- **What you will do**: An exact copy of all the entries is needed, with no images in it.

(Items from a data source)
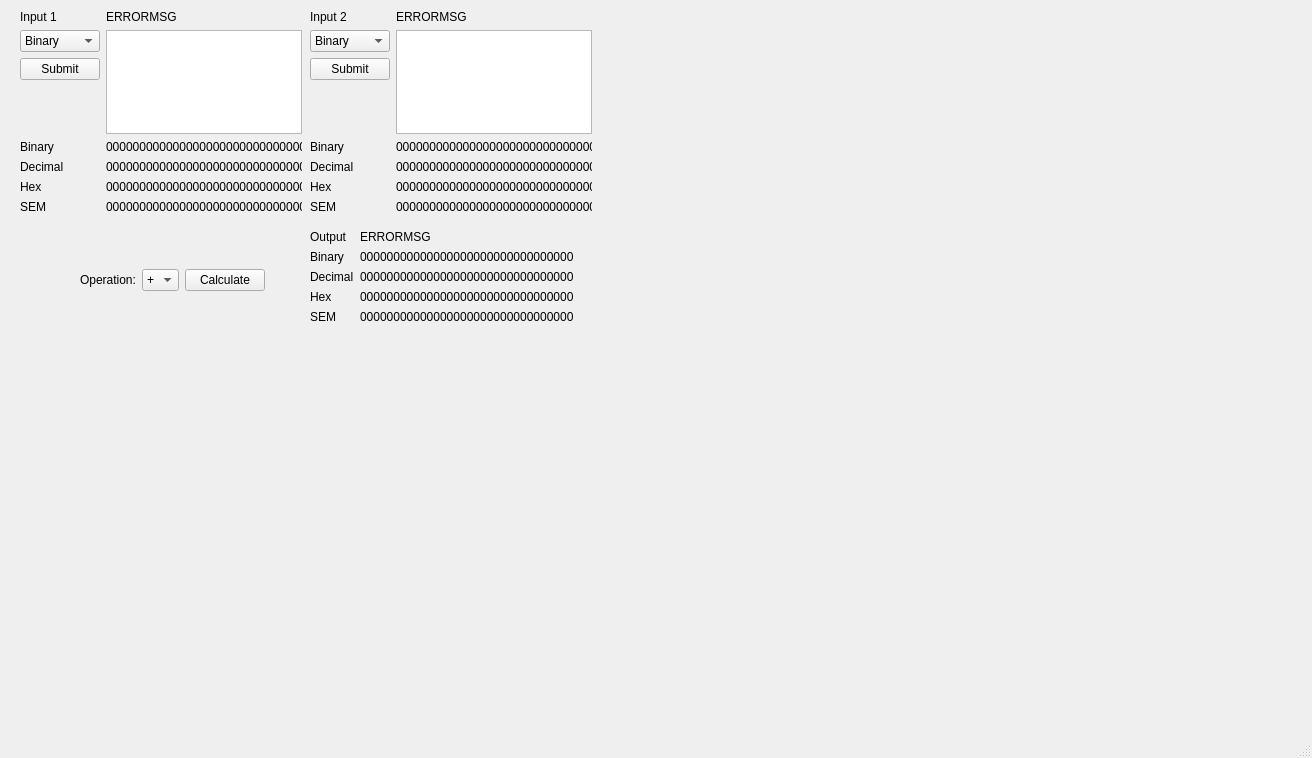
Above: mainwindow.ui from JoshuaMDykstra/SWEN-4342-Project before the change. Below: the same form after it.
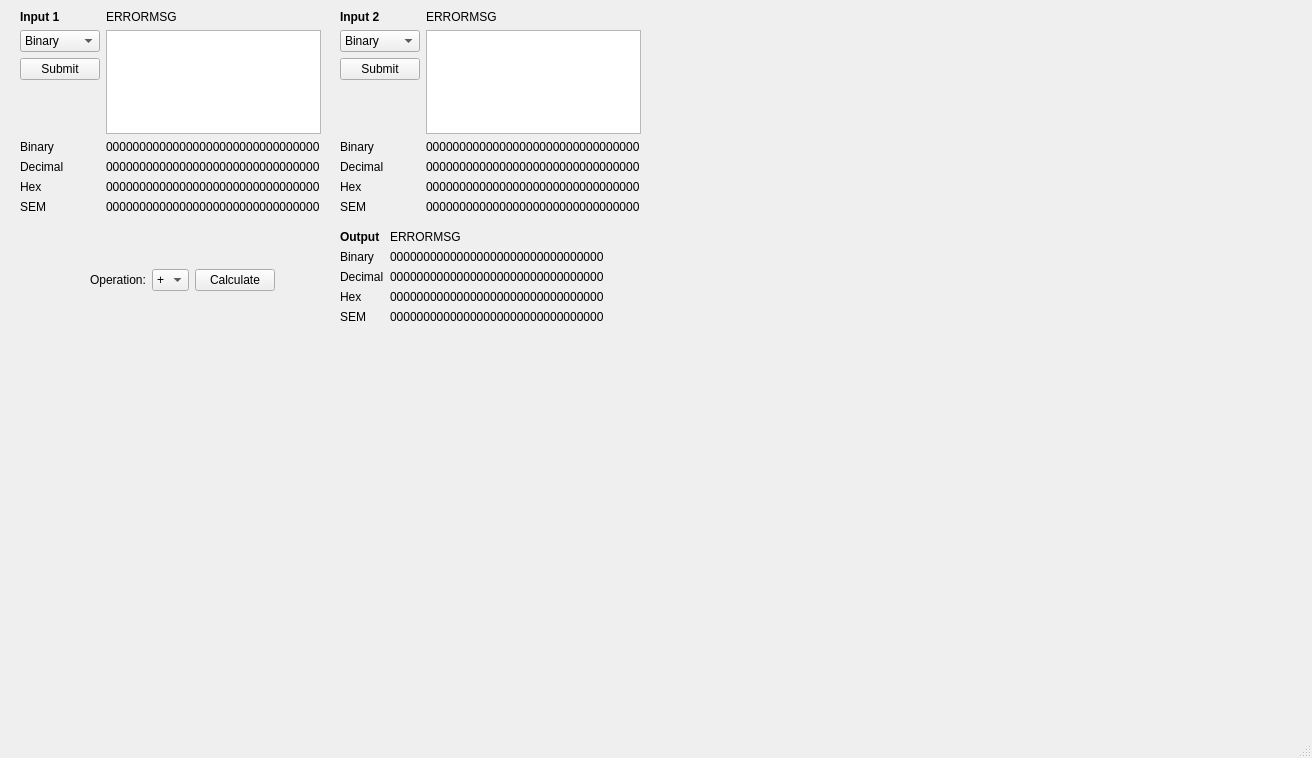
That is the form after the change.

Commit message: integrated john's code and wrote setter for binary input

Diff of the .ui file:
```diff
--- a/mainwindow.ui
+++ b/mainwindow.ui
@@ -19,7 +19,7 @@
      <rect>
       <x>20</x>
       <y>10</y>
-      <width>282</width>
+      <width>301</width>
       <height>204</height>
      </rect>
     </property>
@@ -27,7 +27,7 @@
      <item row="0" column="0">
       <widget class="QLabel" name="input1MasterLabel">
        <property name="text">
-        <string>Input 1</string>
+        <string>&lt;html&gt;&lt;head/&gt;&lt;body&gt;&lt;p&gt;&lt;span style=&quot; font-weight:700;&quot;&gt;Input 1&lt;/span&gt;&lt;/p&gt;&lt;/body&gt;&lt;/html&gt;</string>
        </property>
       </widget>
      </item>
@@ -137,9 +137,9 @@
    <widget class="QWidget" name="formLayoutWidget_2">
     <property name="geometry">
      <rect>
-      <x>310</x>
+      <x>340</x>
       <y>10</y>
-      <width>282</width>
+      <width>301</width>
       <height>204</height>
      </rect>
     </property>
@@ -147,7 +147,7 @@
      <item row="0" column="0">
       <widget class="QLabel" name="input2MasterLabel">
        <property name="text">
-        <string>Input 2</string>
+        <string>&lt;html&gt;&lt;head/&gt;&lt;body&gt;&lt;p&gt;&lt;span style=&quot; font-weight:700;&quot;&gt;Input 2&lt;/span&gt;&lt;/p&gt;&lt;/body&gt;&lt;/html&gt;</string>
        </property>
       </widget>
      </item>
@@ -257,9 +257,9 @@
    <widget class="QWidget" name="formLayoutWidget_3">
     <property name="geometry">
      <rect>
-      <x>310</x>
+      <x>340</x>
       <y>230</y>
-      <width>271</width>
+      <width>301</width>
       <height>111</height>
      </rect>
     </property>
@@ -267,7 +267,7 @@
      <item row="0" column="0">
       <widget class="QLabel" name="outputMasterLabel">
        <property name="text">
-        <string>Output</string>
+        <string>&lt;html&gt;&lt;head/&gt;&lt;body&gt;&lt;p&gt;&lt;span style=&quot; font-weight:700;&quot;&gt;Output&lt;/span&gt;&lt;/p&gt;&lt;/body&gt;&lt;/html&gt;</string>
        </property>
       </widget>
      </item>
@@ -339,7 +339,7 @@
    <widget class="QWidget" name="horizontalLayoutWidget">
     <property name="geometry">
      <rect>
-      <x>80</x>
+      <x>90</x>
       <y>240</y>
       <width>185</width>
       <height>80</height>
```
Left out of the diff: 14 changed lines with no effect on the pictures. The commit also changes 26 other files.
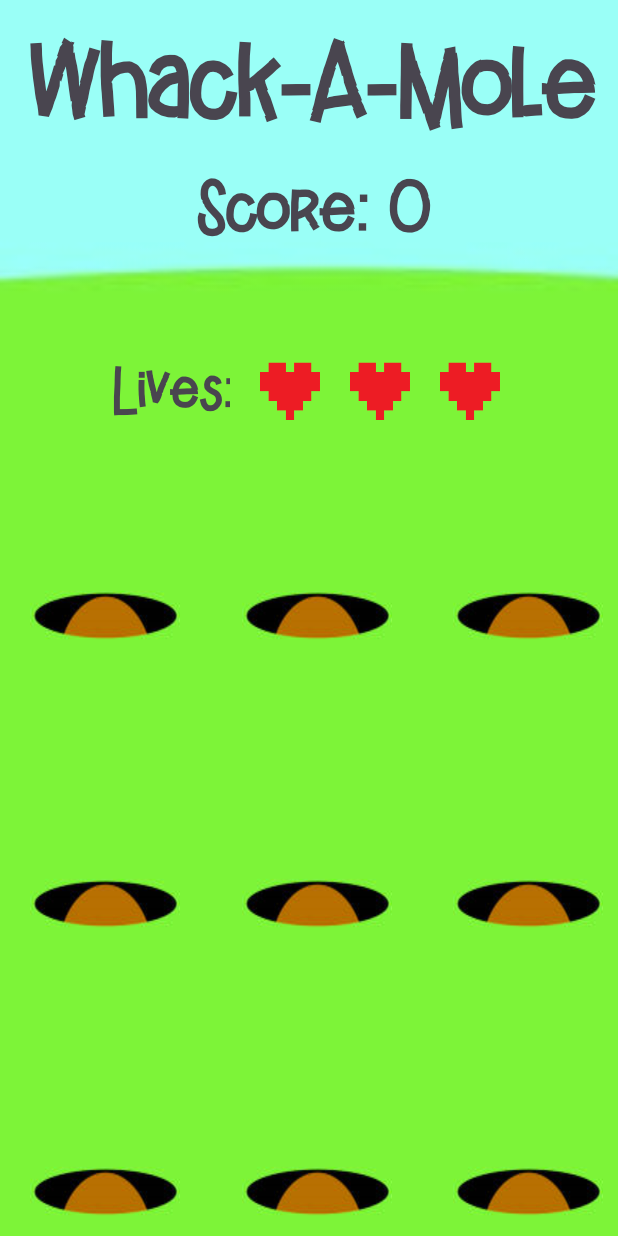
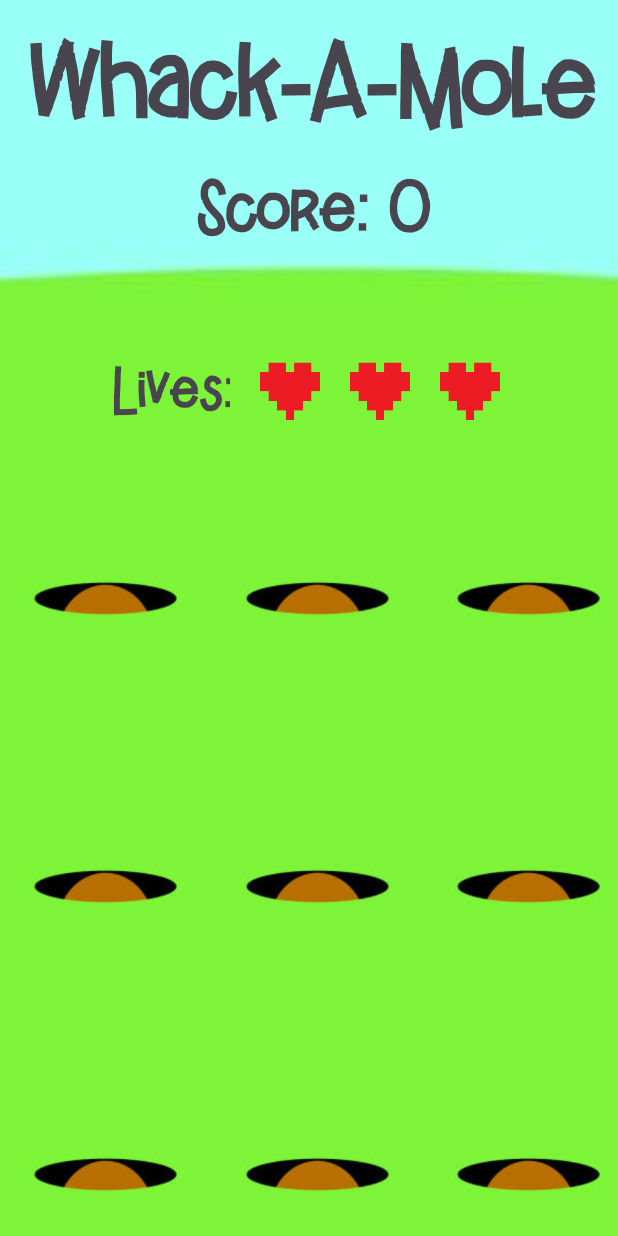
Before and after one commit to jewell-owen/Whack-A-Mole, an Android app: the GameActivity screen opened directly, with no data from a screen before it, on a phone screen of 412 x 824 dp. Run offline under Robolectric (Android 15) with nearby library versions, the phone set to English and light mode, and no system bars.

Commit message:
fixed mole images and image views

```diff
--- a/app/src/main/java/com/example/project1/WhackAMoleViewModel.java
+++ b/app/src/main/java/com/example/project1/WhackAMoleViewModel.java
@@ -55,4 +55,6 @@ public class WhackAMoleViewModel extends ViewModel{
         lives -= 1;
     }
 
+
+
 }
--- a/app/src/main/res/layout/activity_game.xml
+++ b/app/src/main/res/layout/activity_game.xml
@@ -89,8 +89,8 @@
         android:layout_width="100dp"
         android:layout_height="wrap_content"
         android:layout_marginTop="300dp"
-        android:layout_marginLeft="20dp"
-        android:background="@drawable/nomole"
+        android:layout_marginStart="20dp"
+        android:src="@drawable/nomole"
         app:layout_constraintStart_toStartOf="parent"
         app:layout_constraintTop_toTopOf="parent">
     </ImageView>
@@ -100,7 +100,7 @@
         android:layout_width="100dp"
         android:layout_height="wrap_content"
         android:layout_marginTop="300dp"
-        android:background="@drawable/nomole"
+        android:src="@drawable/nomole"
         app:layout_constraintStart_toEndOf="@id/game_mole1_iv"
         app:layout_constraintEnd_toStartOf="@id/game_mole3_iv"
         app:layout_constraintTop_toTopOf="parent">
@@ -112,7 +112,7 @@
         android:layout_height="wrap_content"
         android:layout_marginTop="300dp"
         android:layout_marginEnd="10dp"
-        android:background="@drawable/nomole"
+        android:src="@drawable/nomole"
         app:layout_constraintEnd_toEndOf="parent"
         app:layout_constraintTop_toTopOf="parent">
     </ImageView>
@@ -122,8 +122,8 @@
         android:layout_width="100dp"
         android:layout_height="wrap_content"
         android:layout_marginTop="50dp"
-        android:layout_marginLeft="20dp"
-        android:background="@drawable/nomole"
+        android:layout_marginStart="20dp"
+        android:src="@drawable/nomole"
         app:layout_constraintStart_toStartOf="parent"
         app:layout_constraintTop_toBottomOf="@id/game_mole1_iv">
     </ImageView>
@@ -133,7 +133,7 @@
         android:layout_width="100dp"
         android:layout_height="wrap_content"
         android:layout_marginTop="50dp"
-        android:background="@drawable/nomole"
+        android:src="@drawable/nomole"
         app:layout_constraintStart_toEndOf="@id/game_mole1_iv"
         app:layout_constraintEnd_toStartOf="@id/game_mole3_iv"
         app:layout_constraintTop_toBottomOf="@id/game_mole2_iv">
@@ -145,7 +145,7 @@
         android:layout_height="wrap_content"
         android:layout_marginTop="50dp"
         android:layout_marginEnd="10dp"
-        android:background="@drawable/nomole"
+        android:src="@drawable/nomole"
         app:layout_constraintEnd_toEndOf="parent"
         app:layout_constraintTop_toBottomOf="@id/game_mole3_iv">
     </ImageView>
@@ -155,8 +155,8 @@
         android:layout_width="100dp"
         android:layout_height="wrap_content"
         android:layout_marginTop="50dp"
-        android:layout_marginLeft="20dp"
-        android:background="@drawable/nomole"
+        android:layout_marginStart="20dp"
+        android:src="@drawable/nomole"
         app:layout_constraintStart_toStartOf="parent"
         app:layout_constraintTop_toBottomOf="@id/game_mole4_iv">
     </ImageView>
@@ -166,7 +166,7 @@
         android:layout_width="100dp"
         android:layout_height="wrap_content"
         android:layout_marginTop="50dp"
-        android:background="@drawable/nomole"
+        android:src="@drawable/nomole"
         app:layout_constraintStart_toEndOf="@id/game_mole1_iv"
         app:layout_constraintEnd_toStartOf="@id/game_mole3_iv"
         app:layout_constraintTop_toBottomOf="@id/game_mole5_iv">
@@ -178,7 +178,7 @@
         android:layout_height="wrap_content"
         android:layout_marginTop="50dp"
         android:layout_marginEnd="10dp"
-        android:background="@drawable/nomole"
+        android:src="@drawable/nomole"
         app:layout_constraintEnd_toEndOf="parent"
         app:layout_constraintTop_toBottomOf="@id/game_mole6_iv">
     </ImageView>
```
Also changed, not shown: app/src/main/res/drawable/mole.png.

- **Solution to this task**:
Above: mainwindow.ui from JoshuaMDykstra/SWEN-4342-Project before the change. Below: the same form after it.
That is the form after the change.

Commit message: integrated john's code and wrote setter for binary input

Diff of the .ui file:
```diff
--- a/mainwindow.ui
+++ b/mainwindow.ui
@@ -19,7 +19,7 @@
      <rect>
       <x>20</x>
       <y>10</y>
-      <width>282</width>
+      <width>301</width>
       <height>204</height>
      </rect>
     </property>
@@ -27,7 +27,7 @@
      <item row="0" column="0">
       <widget class="QLabel" name="input1MasterLabel">
        <property name="text">
-        <string>Input 1</string>
+        <string>&lt;html&gt;&lt;head/&gt;&lt;body&gt;&lt;p&gt;&lt;span style=&quot; font-weight:700;&quot;&gt;Input 1&lt;/span&gt;&lt;/p&gt;&lt;/body&gt;&lt;/html&gt;</string>
        </property>
       </widget>
      </item>
@@ -137,9 +137,9 @@
    <widget class="QWidget" name="formLayoutWidget_2">
     <property name="geometry">
      <rect>
-      <x>310</x>
+      <x>340</x>
       <y>10</y>
-      <width>282</width>
+      <width>301</width>
       <height>204</height>
      </rect>
     </property>
@@ -147,7 +147,7 @@
      <item row="0" column="0">
       <widget class="QLabel" name="input2MasterLabel">
        <property name="text">
-        <string>Input 2</string>
+        <string>&lt;html&gt;&lt;head/&gt;&lt;body&gt;&lt;p&gt;&lt;span style=&quot; font-weight:700;&quot;&gt;Input 2&lt;/span&gt;&lt;/p&gt;&lt;/body&gt;&lt;/html&gt;</string>
        </property>
       </widget>
      </item>
@@ -257,9 +257,9 @@
    <widget class="QWidget" name="formLayoutWidget_3">
     <property name="geometry">
      <rect>
-      <x>310</x>
+      <x>340</x>
       <y>230</y>
-      <width>271</width>
+      <width>301</width>
       <height>111</height>
      </rect>
     </property>
@@ -267,7 +267,7 @@
      <item row="0" column="0">
       <widget class="QLabel" name="outputMasterLabel">
        <property name="text">
-        <string>Output</string>
+        <string>&lt;html&gt;&lt;head/&gt;&lt;body&gt;&lt;p&gt;&lt;span style=&quot; font-weight:700;&quot;&gt;Output&lt;/span&gt;&lt;/p&gt;&lt;/body&gt;&lt;/html&gt;</string>
        </property>
       </widget>
      </item>
@@ -339,7 +339,7 @@
    <widget class="QWidget" name="horizontalLayoutWidget">
     <property name="geometry">
      <rect>
-      <x>80</x>
+      <x>90</x>
       <y>240</y>
       <width>185</width>
       <height>80</height>
```
Left out of the diff: 14 changed lines with no effect on the pictures. The commit also changes 26 other files.
Before and after one commit to jewell-owen/Whack-A-Mole, an Android app: the GameActivity screen opened directly, with no data from a screen before it, on a phone screen of 412 x 824 dp. Run offline under Robolectric (Android 15) with nearby library versions, the phone set to English and light mode, and no system bars.

Commit message:
fixed mole images and image views

```diff
--- a/app/src/main/java/com/example/project1/WhackAMoleViewModel.java
+++ b/app/src/main/java/com/example/project1/WhackAMoleViewModel.java
@@ -55,4 +55,6 @@ public class WhackAMoleViewModel extends ViewModel{
         lives -= 1;
     }
 
+
+
 }
--- a/app/src/main/res/layout/activity_game.xml
+++ b/app/src/main/res/layout/activity_game.xml
@@ -89,8 +89,8 @@
         android:layout_width="100dp"
         android:layout_height="wrap_content"
         android:layout_marginTop="300dp"
-        android:layout_marginLeft="20dp"
-        android:background="@drawable/nomole"
+        android:layout_marginStart="20dp"
+        android:src="@drawable/nomole"
         app:layout_constraintStart_toStartOf="parent"
         app:layout_constraintTop_toTopOf="parent">
     </ImageView>
@@ -100,7 +100,7 @@
         android:layout_width="100dp"
         android:layout_height="wrap_content"
         android:layout_marginTop="300dp"
-        android:background="@drawable/nomole"
+        android:src="@drawable/nomole"
         app:layout_constraintStart_toEndOf="@id/game_mole1_iv"
         app:layout_constraintEnd_toStartOf="@id/game_mole3_iv"
         app:layout_constraintTop_toTopOf="parent">
@@ -112,7 +112,7 @@
         android:layout_height="wrap_content"
         android:layout_marginTop="300dp"
         android:layout_marginEnd="10dp"
-        android:background="@drawable/nomole"
+        android:src="@drawable/nomole"
         app:layout_constraintEnd_toEndOf="parent"
         app:layout_constraintTop_toTopOf="parent">
     </ImageView>
@@ -122,8 +122,8 @@
         android:layout_width="100dp"
         android:layout_height="wrap_content"
         android:layout_marginTop="50dp"
-        android:layout_marginLeft="20dp"
-        android:background="@drawable/nomole"
+        android:layout_marginStart="20dp"
+        android:src="@drawable/nomole"
         app:layout_constraintStart_toStartOf="parent"
         app:layout_constraintTop_toBottomOf="@id/game_mole1_iv">
     </ImageView>
@@ -133,7 +133,7 @@
         android:layout_width="100dp"
         android:layout_height="wrap_content"
         android:layout_marginTop="50dp"
-        android:background="@drawable/nomole"
+        android:src="@drawable/nomole"
         app:layout_constraintStart_toEndOf="@id/game_mole1_iv"
         app:layout_constraintEnd_toStartOf="@id/game_mole3_iv"
         app:layout_constraintTop_toBottomOf="@id/game_mole2_iv">
@@ -145,7 +145,7 @@
         android:layout_height="wrap_content"
         android:layout_marginTop="50dp"
         android:layout_marginEnd="10dp"
-        android:background="@drawable/nomole"
+        android:src="@drawable/nomole"
         app:layout_constraintEnd_toEndOf="parent"
         app:layout_constraintTop_toBottomOf="@id/game_mole3_iv">
     </ImageView>
@@ -155,8 +155,8 @@
         android:layout_width="100dp"
         android:layout_height="wrap_content"
         android:layout_marginTop="50dp"
-        android:layout_marginLeft="20dp"
-        android:background="@drawable/nomole"
+        android:layout_marginStart="20dp"
+        android:src="@drawable/nomole"
         app:layout_constraintStart_toStartOf="parent"
         app:layout_constraintTop_toBottomOf="@id/game_mole4_iv">
     </ImageView>
@@ -166,7 +166,7 @@
         android:layout_width="100dp"
         android:layout_height="wrap_content"
         android:layout_marginTop="50dp"
-        android:background="@drawable/nomole"
+        android:src="@drawable/nomole"
         app:layout_constraintStart_toEndOf="@id/game_mole1_iv"
         app:layout_constraintEnd_toStartOf="@id/game_mole3_iv"
         app:layout_constraintTop_toBottomOf="@id/game_mole5_iv">
@@ -178,7 +178,7 @@
         android:layout_height="wrap_content"
         android:layout_marginTop="50dp"
         android:layout_marginEnd="10dp"
-        android:background="@drawable/nomole"
+        android:src="@drawable/nomole"
         app:layout_constraintEnd_toEndOf="parent"
         app:layout_constraintTop_toBottomOf="@id/game_mole6_iv">
     </ImageView>
```
Also changed, not shown: app/src/main/res/drawable/mole.png.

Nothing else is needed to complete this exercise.